▸ **What the task requires**
Using the data below, return every line that holds the word "normal".

┌──

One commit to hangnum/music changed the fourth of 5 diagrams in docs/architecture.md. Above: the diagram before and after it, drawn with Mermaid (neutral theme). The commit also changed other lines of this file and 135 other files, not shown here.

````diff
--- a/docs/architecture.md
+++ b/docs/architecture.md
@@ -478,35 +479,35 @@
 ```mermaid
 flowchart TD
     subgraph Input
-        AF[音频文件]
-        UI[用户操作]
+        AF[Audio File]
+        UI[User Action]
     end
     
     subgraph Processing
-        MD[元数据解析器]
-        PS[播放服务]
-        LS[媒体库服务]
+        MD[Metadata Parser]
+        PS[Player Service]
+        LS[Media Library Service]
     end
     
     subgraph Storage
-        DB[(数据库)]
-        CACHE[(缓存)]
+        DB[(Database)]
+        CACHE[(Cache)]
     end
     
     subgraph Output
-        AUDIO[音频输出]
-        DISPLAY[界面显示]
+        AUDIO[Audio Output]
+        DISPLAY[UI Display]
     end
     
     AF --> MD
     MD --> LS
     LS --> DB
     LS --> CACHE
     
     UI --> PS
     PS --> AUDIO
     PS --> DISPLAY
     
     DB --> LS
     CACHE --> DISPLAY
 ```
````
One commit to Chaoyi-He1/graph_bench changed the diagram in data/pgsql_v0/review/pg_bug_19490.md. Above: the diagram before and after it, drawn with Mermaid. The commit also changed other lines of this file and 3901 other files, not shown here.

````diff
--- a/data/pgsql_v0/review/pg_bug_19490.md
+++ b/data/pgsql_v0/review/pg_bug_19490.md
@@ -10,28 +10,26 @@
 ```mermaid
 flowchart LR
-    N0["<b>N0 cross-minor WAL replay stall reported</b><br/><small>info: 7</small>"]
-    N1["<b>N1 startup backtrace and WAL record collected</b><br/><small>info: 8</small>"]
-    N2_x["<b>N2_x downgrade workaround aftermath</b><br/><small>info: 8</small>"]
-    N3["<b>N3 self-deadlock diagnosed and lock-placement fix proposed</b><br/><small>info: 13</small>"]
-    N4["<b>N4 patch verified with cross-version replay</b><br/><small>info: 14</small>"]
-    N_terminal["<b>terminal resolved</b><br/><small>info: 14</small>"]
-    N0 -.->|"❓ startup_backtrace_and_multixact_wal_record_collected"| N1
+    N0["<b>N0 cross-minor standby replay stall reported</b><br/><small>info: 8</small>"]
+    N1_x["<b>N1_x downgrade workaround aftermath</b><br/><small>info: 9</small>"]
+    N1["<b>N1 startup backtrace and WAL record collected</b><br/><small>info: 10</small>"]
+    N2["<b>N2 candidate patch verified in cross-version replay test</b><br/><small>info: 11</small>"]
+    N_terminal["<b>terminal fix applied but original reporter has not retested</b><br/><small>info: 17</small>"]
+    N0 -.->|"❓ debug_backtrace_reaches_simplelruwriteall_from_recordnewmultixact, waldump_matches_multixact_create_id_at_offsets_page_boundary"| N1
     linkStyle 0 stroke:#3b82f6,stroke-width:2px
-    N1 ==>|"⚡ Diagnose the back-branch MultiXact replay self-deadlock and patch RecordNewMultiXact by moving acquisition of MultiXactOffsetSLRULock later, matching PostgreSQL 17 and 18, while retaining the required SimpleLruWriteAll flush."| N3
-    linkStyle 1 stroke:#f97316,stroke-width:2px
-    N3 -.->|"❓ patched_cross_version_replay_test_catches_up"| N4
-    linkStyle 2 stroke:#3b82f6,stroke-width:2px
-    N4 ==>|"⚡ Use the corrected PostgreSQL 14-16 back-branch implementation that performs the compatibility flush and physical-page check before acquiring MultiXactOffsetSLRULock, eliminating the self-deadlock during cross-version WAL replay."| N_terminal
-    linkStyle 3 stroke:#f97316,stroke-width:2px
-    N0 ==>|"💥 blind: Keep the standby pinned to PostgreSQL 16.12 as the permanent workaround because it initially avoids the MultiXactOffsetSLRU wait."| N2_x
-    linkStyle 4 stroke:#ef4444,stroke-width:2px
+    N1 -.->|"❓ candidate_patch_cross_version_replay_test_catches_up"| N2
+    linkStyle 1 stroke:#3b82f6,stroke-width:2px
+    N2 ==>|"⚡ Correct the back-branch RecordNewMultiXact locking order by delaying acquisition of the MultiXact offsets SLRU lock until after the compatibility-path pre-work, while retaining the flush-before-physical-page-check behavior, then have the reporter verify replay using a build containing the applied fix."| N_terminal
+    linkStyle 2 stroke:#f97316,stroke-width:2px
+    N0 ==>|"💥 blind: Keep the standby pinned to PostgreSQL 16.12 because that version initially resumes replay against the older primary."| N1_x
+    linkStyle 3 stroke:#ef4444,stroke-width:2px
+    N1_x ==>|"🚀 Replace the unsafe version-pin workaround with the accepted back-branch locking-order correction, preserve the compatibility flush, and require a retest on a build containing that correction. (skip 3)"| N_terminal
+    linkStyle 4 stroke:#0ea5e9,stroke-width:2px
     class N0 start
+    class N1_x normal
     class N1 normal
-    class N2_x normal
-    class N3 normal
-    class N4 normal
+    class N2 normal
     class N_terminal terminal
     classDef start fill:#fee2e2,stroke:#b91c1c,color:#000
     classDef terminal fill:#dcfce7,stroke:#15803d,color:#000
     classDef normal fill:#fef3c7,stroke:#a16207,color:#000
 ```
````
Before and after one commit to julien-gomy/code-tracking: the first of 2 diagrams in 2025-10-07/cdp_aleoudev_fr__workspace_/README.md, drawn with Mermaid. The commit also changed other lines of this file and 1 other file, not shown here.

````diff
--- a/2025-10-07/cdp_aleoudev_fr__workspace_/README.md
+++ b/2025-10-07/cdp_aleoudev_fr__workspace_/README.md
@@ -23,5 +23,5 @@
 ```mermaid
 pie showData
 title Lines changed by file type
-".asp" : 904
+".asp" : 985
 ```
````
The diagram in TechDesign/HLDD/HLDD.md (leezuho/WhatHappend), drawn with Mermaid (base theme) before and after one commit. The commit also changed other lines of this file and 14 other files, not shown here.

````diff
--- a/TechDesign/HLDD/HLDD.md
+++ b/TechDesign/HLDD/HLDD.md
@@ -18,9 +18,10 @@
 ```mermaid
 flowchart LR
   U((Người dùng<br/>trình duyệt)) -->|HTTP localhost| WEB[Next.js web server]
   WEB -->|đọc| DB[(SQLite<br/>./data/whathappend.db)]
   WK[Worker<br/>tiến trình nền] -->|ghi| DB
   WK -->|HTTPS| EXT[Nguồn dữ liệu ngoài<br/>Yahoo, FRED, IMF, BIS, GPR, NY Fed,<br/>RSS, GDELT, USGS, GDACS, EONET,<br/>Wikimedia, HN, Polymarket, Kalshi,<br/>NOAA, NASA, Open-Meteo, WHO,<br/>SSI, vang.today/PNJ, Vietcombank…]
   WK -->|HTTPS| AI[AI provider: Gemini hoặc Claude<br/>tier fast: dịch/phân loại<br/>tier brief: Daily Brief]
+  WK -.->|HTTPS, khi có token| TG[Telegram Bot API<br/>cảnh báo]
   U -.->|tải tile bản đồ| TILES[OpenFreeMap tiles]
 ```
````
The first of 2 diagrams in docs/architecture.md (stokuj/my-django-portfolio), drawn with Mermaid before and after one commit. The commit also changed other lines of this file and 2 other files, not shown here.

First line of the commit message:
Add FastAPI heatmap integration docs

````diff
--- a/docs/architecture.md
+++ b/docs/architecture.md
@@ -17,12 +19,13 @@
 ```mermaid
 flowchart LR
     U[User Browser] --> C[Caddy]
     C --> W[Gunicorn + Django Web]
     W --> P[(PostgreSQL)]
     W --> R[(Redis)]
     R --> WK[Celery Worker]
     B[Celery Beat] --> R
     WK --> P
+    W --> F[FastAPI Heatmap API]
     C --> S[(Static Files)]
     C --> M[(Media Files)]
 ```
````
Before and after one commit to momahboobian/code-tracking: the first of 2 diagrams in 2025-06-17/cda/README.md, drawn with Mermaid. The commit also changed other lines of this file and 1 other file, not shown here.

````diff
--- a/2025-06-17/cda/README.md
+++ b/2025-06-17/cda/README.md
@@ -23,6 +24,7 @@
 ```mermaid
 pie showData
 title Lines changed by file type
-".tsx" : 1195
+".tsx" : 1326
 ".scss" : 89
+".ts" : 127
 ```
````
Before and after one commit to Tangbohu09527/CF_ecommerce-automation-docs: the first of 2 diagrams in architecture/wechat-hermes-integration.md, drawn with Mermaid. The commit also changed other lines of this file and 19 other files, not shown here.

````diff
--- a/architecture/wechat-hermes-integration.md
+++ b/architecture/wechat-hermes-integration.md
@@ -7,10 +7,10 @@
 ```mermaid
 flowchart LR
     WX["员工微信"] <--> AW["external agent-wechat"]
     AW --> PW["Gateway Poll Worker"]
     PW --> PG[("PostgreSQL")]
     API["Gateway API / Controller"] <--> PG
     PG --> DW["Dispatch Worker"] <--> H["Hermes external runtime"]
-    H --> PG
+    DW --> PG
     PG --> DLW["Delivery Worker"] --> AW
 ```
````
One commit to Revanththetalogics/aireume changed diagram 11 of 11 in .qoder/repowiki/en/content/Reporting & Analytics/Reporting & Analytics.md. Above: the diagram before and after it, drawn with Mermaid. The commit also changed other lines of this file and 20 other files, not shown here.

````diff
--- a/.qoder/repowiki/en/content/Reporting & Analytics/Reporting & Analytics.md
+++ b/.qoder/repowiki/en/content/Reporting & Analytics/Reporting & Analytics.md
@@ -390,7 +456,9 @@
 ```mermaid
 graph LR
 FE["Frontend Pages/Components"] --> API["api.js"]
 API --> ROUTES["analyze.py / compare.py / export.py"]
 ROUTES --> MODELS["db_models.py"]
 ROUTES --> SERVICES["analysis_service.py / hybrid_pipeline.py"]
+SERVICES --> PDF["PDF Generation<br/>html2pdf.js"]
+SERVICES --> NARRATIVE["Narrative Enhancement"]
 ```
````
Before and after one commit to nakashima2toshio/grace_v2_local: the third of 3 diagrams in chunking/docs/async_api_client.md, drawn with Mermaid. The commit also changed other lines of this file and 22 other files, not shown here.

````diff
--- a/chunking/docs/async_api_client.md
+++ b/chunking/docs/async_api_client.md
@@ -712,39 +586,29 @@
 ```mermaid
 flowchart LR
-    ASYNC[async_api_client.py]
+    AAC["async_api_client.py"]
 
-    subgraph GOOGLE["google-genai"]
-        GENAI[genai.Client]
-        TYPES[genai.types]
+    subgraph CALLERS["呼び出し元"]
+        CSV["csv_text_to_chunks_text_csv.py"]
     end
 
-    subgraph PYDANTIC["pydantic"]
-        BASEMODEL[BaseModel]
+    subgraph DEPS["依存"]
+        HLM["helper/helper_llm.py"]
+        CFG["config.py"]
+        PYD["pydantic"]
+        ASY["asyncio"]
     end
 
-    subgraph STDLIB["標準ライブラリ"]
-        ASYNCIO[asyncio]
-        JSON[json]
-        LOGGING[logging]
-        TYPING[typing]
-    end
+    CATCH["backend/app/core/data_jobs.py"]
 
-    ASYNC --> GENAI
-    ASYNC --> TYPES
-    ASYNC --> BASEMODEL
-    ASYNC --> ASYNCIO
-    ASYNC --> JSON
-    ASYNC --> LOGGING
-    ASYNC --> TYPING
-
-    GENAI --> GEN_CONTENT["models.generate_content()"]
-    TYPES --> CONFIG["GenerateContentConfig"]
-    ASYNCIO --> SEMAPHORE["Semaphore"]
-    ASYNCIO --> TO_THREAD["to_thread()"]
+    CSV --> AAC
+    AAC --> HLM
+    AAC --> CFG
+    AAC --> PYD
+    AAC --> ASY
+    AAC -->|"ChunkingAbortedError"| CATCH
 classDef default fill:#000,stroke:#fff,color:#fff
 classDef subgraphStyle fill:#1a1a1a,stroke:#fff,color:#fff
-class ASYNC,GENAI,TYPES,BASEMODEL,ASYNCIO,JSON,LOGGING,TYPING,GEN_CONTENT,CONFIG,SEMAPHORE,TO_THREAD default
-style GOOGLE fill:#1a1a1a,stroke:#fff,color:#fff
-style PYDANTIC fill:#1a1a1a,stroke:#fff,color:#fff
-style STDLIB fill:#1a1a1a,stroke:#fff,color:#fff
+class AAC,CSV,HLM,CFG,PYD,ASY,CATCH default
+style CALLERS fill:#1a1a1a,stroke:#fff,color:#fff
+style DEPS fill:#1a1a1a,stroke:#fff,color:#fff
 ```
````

└──

▸ **Output of the exercise**
+    class N1_x normal
     class N1 normal
-    class N2_x normal
-    class N3 normal
-    class N4 normal
+    class N2 normal
     classDef normal fill:#fef3c7,stroke:#a16207,color:#000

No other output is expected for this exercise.